The APG-83-equipped F-16s from Joint Base Andrews flew in DoD’s Guardian Shield 20-02 exercise on Sept. 21-25 in what the Air Force said was “the largest live-fly cruise missile defense exercise ever held by the Department of Defense.” During the exercise, the F-16s, along with F-22s and Boeing [BA] F-15s, flew to defend Wallops Island, Va., against a force of Northrop Grumman T-38 Talon and Aero Vodochody L-159 Honey Badger aircraft simulating cruise missile attacks.

The more than 50 aircraft in Guardian Shield 20-02 also included Air Force Reserve KC-135 and KC-46 tankers from McConnell Air Force Base, Kan.

“Each day, the scenario was made more difficult in order to validate TTPs (tactics, techniques, and procedures) against current threats while also building tactics to address emerging adversary capabilities,” the Air Force said.

Lt. Col. Christopher Wilson, commander of the 121st Fighter Squadron of the D.C. Air National Guard 113th Wing, said in a statement that “NASA’s Wallops Flight Facility served as the simulated austere environment where we had our expert maintenance personnel rapidly regenerate aircraft by refueling and rearming them.”

“We tested how quickly we could get those aircraft airborne again in order to generate combat air power in a contingency environment,” he said.

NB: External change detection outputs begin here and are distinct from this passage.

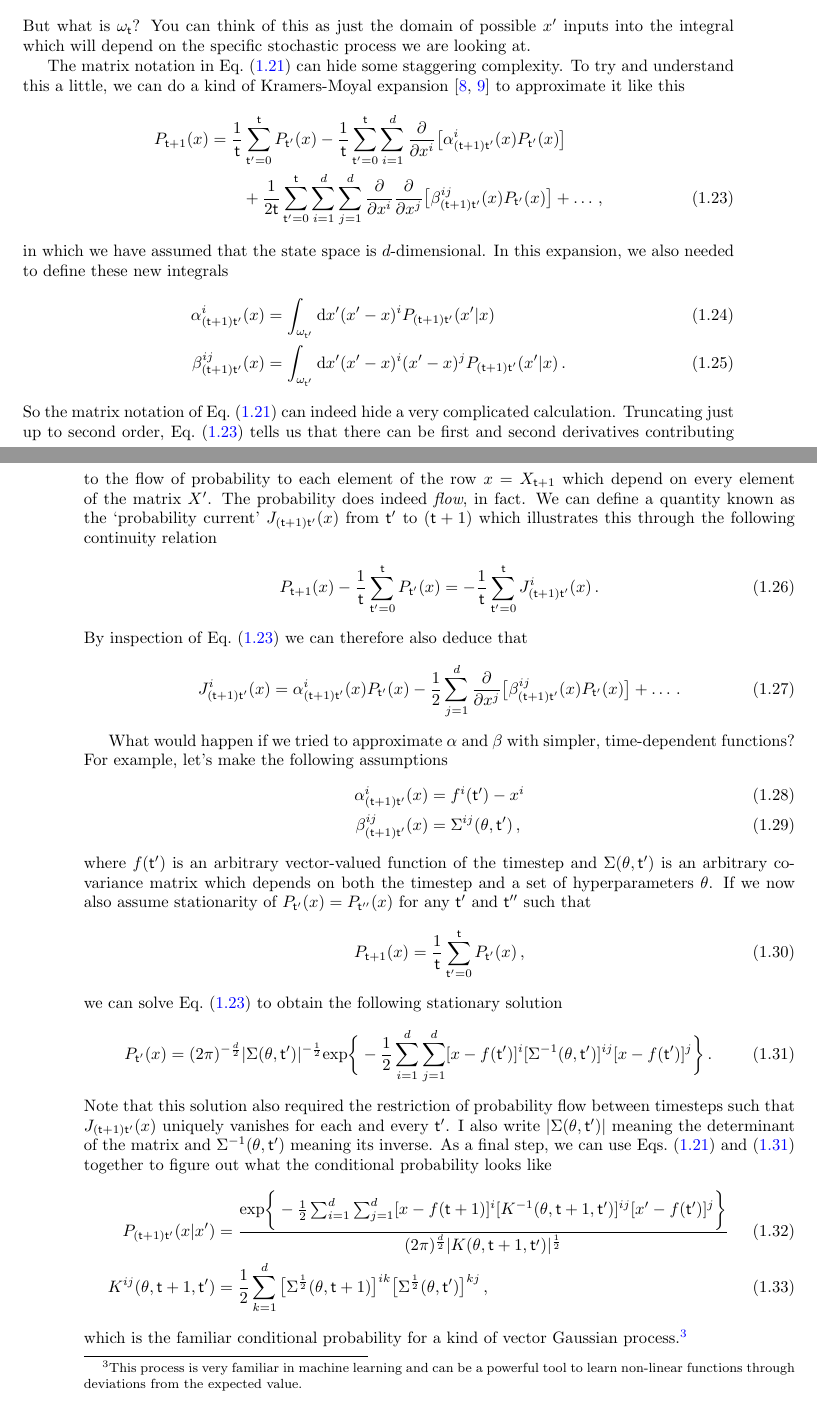
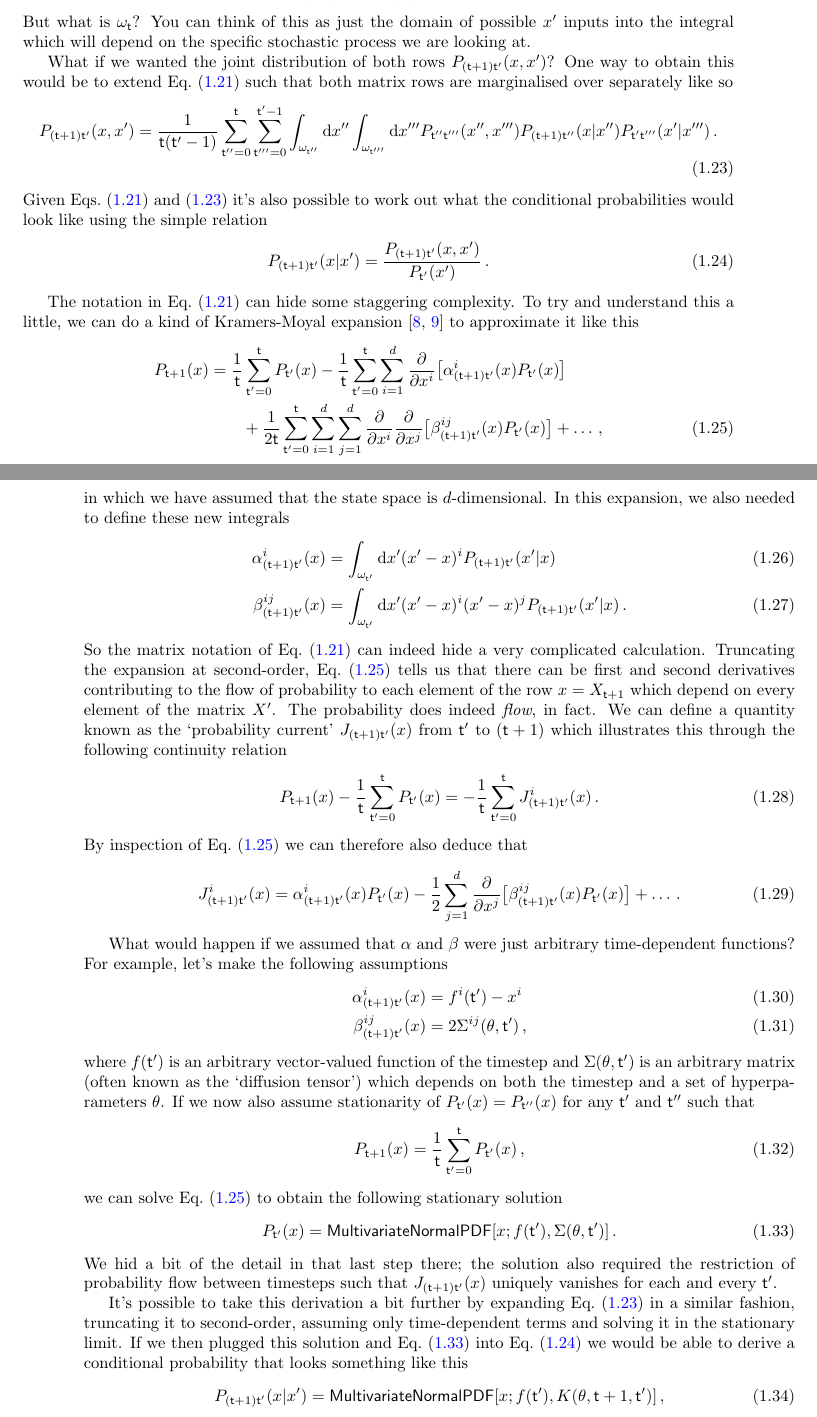
Before and after one commit to umbralcalc/worlds-of-observation, a LaTeX book (book.tex): two parts of pages 13 and 14 of 49, joined at a grey line, cut so that both start at the same text. Compiled offline with pdfLaTeX.

Commit message:
derivations

```diff
--- a/book.tex
+++ b/book.tex
@@ -268,7 +268,20 @@ where we are assuming the state space is continuous in each dimension and $P_{({
 %%
 But what is $\omega_{\sf t}$? You can think of this as just the domain of possible $x'$ inputs into the integral which will depend on the specific stochastic process we are looking at.
 
-The matrix notation in Eq.~(\ref{eq:master-x-cont}) can hide some staggering complexity. To try and understand this a little, we can do a kind of Kramers-Moyal expansion~\cite{kramers1940brownian,moyal1949stochastic} to approximate it like this
+What if we wanted the joint distribution of both rows $P_{({\sf t}+1){\sf t}'}(x,x')$? One way to obtain this would be to extend Eq.~(\ref{eq:master-x-cont}) such that both matrix rows are marginalised over separately like so
+%%
+\begin{align}
+&P_{({\sf t}+1){\sf t}'}(x,x') = \frac{1}{{\sf t}({\sf t}'-1)}\sum_{{\sf t}''=0}^{{\sf t}}\sum_{{\sf t}'''=0}^{{\sf t}'-1}\int_{\omega_{{\sf t}''}}{\rm d}x''\int_{\omega_{{\sf t}'''}}{\rm d}x''' P_{{\sf t}''{\sf t}'''}(x'', x''') P_{({\sf t}+1){\sf t}''}(x\vert x'')P_{{\sf t}'{\sf t}'''}(x'\vert x''') \label{eq:joint-master-x-cont} \,.
+\end{align}
+%%
+Given Eqs.~(\ref{eq:master-x-cont}) and~(\ref{eq:joint-master-x-cont}) it's also possible to work out what the conditional probabilities would look like using the simple relation
+%%
+\begin{align}
+P_{({\sf t}+1){\sf t}'}(x\vert x') &= \frac{P_{({\sf t}+1){\sf t}'}(x,x')}{P_{{\sf t}'}(x')} \label{eq:cond-master-x-cont} \,.
+\end{align}
+%%
+
+The notation in Eq.~(\ref{eq:master-x-cont}) can hide some staggering complexity. To try and understand this a little, we can do a kind of Kramers-Moyal expansion~\cite{kramers1940brownian,moyal1949stochastic} to approximate it like this
 %%
 \begin{align}
 P_{{\sf t}+1}(x) &= \frac{1}{{\sf t}}\sum_{{\sf t}'=0}^{{\sf t}}P_{{\sf t}'}(x) - \frac{1}{{\sf t}}\sum_{{\sf t}'=0}^{{\sf t}}\sum_{i=1}^d\frac{\partial}{\partial x^i}\big[ \alpha^i_{({\sf t}+1){\sf t}'}(x)P_{{\sf t}'}(x)\big] \nonumber \\
@@ -282,7 +295,7 @@ in which we have assumed that the state space is $d$-dimensional. In this expans
 \beta^{ij}_{({\sf t}+1){\sf t}'}(x) &= \int_{\omega_{{\sf t}'}} {\rm d}x'(x'-x)^i(x'-x)^jP_{({\sf t}+1){\sf t}'}(x'\vert x) \,.
 \end{align}
 %%
-So the matrix notation of Eq.~(\ref{eq:master-x-cont}) can indeed hide a very complicated calculation. Truncating just up to second order, Eq.~(\ref{eq:master-x-cont-kramers-moyal}) tells us that there can be first and second derivatives contributing to the flow of probability to each element of the row $x=X_{{\sf t}+1}$ which depend on every element of the matrix $X'$. The probability does indeed \emph{flow}, in fact. We can define a quantity known as the `probability current' $J_{({\sf t}+1){\sf t}'}(x)$ from ${\sf t}'$ to $({\sf t}+1)$ which illustrates this through the following continuity relation
+So the matrix notation of Eq.~(\ref{eq:master-x-cont}) can indeed hide a very complicated calculation. Truncating the expansion at second-order, Eq.~(\ref{eq:master-x-cont-kramers-moyal}) tells us that there can be first and second derivatives contributing to the flow of probability to each element of the row $x=X_{{\sf t}+1}$ which depend on every element of the matrix $X'$. The probability does indeed \emph{flow}, in fact. We can define a quantity known as the `probability current' $J_{({\sf t}+1){\sf t}'}(x)$ from ${\sf t}'$ to $({\sf t}+1)$ which illustrates this through the following continuity relation
 %%
 \begin{align}
 P_{{\sf t}+1}(x) - \frac{1}{{\sf t}}\sum_{{\sf t}'=0}^{{\sf t}}P_{{\sf t}'}(x) = - \frac{1}{{\sf t}}\sum_{{\sf t}'=0}^{{\sf t}}J^i_{({\sf t}+1){\sf t}'}(x) \,.
@@ -295,14 +308,14 @@ J^i_{({\sf t}+1){\sf t}'}(x) &= \alpha^i_{({\sf t}+1){\sf t}'}(x)P_{{\sf t}'}(x)
 \end{align}
 %%
 
-What would happen if we tried to approximate $\alpha$ and $\beta$ with simpler, time-dependent functions? For example, let's make the following assumptions
+What would happen if we assumed that $\alpha$ and $\beta$ were just arbitrary time-dependent functions? For example, let's make the following assumptions
 %%
 \begin{align}
 \alpha^i_{({\sf t}+1){\sf t}'}(x) &= f^i({\sf t}')-x^i \\
-\beta^{ij}_{({\sf t}+1){\sf t}'}(x) &= \Sigma^{ij}(\theta, {\sf t}') \,,
+\beta^{ij}_{({\sf t}+1){\sf t}'}(x) &= 2\Sigma^{ij}(\theta, {\sf t}') \,,
 \end{align}
 %%
-where $f({\sf t}')$ is an arbitrary vector-valued function of the timestep and $\Sigma (\theta ,{\sf t}')$ is an arbitrary covariance matrix which depends on both the timestep and a set of hyperparameters $\theta$. If we now also assume stationarity of $P_{{\sf t}'}(x)=P_{{\sf t}''}(x)$ for any ${\sf t}'$ and ${\sf t}''$ such that
+where $f({\sf t}')$ is an arbitrary vector-valued function of the timestep and $\Sigma (\theta ,{\sf t}')$ is an arbitrary matrix (often known as the `diffusion tensor') which depends on both the timestep and a set of hyperparameters $\theta$. If we now also assume stationarity of $P_{{\sf t}'}(x)=P_{{\sf t}''}(x)$ for any ${\sf t}'$ and ${\sf t}''$ such that
 %%
 \begin{align}
 P_{{\sf t}+1}(x) = \frac{1}{{\sf t}}\sum_{{\sf t}'=0}^{{\sf t}} P_{{\sf t}'}(x) \,,
@@ -311,14 +324,14 @@ P_{{\sf t}+1}(x) = \frac{1}{{\sf t}}\sum_{{\sf t}'=0}^{{\sf t}} P_{{\sf t}'}(x)
 we can solve Eq.~(\ref{eq:master-x-cont-kramers-moyal}) to obtain the following stationary solution
 %%
 \begin{align}
-P_{{\sf t}'}(x) &= (2\pi )^{-\frac{d}{2}}\vert \Sigma(\theta, {\sf t}')\vert^{-\frac{1}{2}}{\rm exp}\bigg\{ -\frac{1}{2}\sum_{i=1}^d\sum_{j=1}^d[x-f({\sf t}')]^i[\Sigma^{-1}(\theta, {\sf t}')]^{ij}[x-f({\sf t}')]^j\bigg\}\label{eq:stat-sol-kramers-moyal}\,.
+P_{{\sf t}'}(x) &= {\sf MultivariateNormalPDF}[x;f({\sf t}'),\Sigma (\theta , {\sf t}')]\label{eq:stat-sol-kramers-moyal}\,.
 \end{align}
 %%
-Note that this solution also required the restriction of probability flow between timesteps such that $J_{({\sf t}+1){\sf t}'}(x)$ uniquely vanishes for each and every ${\sf t}'$. I also write $\vert \Sigma (\theta, {\sf t}') \vert$ meaning the determinant of the matrix and $\Sigma^{-1}(\theta,{\sf t}')$ meaning its inverse. As a final step, we can use Eqs.~(\ref{eq:master-x-cont}) and~(\ref{eq:stat-sol-kramers-moyal}) together to figure out what the conditional probability looks like
+We hid a bit of the detail in that last step there; the solution also required the restriction of probability flow between timesteps such that $J_{({\sf t}+1){\sf t}'}(x)$ uniquely vanishes for each and every ${\sf t}'$.
+
+It's possible to take this derivation a bit further by expanding Eq.~(\ref{eq:joint-master-x-cont}) in a similar fashion, truncating it to second-order, assuming only time-dependent terms and solving it in the stationary limit. If we then plugged this solution and Eq.~(\ref{eq:stat-sol-kramers-moyal}) into Eq.~(\ref{eq:cond-master-x-cont}) we would be able to derive a conditional probability that looks something like this
 %%
 \begin{align}
-P_{({\sf t}+1){\sf t}'}(x\vert x') &= \frac{{\rm exp}\bigg\{ -\frac{1}{2}\sum_{i=1}^d\sum_{j=1}^d[x-f({\sf t}+1)]^i[K^{-1}(\theta, {\sf t}+1, {\sf t}')]^{ij}[x'-f({\sf t}')]^j\bigg\}}{(2\pi )^{\frac{d}{2}}\vert K(\theta, {\sf t}+1, {\sf t}')\vert^{\frac{1}{2}}} \label{eq:gaussian-proc-cond-p} \\
-K^{ij}(\theta, {\sf t}+1, {\sf t}') &= \frac{1}{2}\sum_{k=1}^d\big[ \Sigma^{\frac{1}{2}}(\theta, {\sf t}+1)\big]^{ik}\big[ \Sigma^{\frac{1}{2}}(\theta, {\sf t}')\big]^{kj} \,,
+P_{({\sf t}+1){\sf t}'}(x\vert x') &= {\sf MultivariateNormalPDF}[x;f({\sf t}'),K(\theta , {\sf t}+1,{\sf t}')]\label{eq:stat-sol-kramers-moyal-cond}\,,
 \end{align}
 %%
-which is the familiar conditional probability for a kind of vector Gaussian process.\footnote{This process is very familiar in machine learning and can be a powerful tool to learn non-linear functions through deviations from the expected value.}
```
Also changed, not shown: book.bib (+7 -0 lines), book.bbl, book.pdf, book.tex (9 more changed lines), 1 other file.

Procurement of the APG-83 radars for F-16 modernization looks to continue in the coming years.

The House Appropriations Committee’s version of the fiscal 2021 funding bill added $75 million for the procurement of the APG-83 radars for the ANG.

The AESA program for the F-16s may cost $1.8 billion overall, as the F-16s are also to receive upgradable software to extend F-16 service life for another 20 years and to ease F-16 operations in electronic warfare-contested environments.

On July 2, the Operational Flight Program Combined Test Force, 40th Flight Test Squadron and the 85th Test and Evaluation Squadron at Eglin AFB, Fla., for the first time tested the APG-83 in a four-ship formation to see how the radar would perform in combat, whether there was any radar interference, and whether the formation improved or degraded the individual aircraft’s radar signals.

The APG-83 radar, which allows detection out to 65 nautical miles, is one of 13 F-16 simultaneous upgrades for the F-16 fleet, which has not seen new hardware in years, according to pilots. Such other upgrades include a Lockheed Martin automatic ground-collision avoidance system(AGCAS), the Raytheon Technologies [RTX] ALR-69A digital radar warning receiver, the Advanced Identification Friend or Foe Mode 5 NATO standard, and a communications suite upgrade for the Collins Aerospace [RTX] ARC-210 satellite communications radios in F-16s.

While the F-16 AESA upgrade was envisioned to cost $1 million per aircraft, the decline in radar competitors has meant that the cost has ballooned per plane, according to the Teal Group.

Just two companies–Northrop Grumman and Raytheon–build big ticket military radars.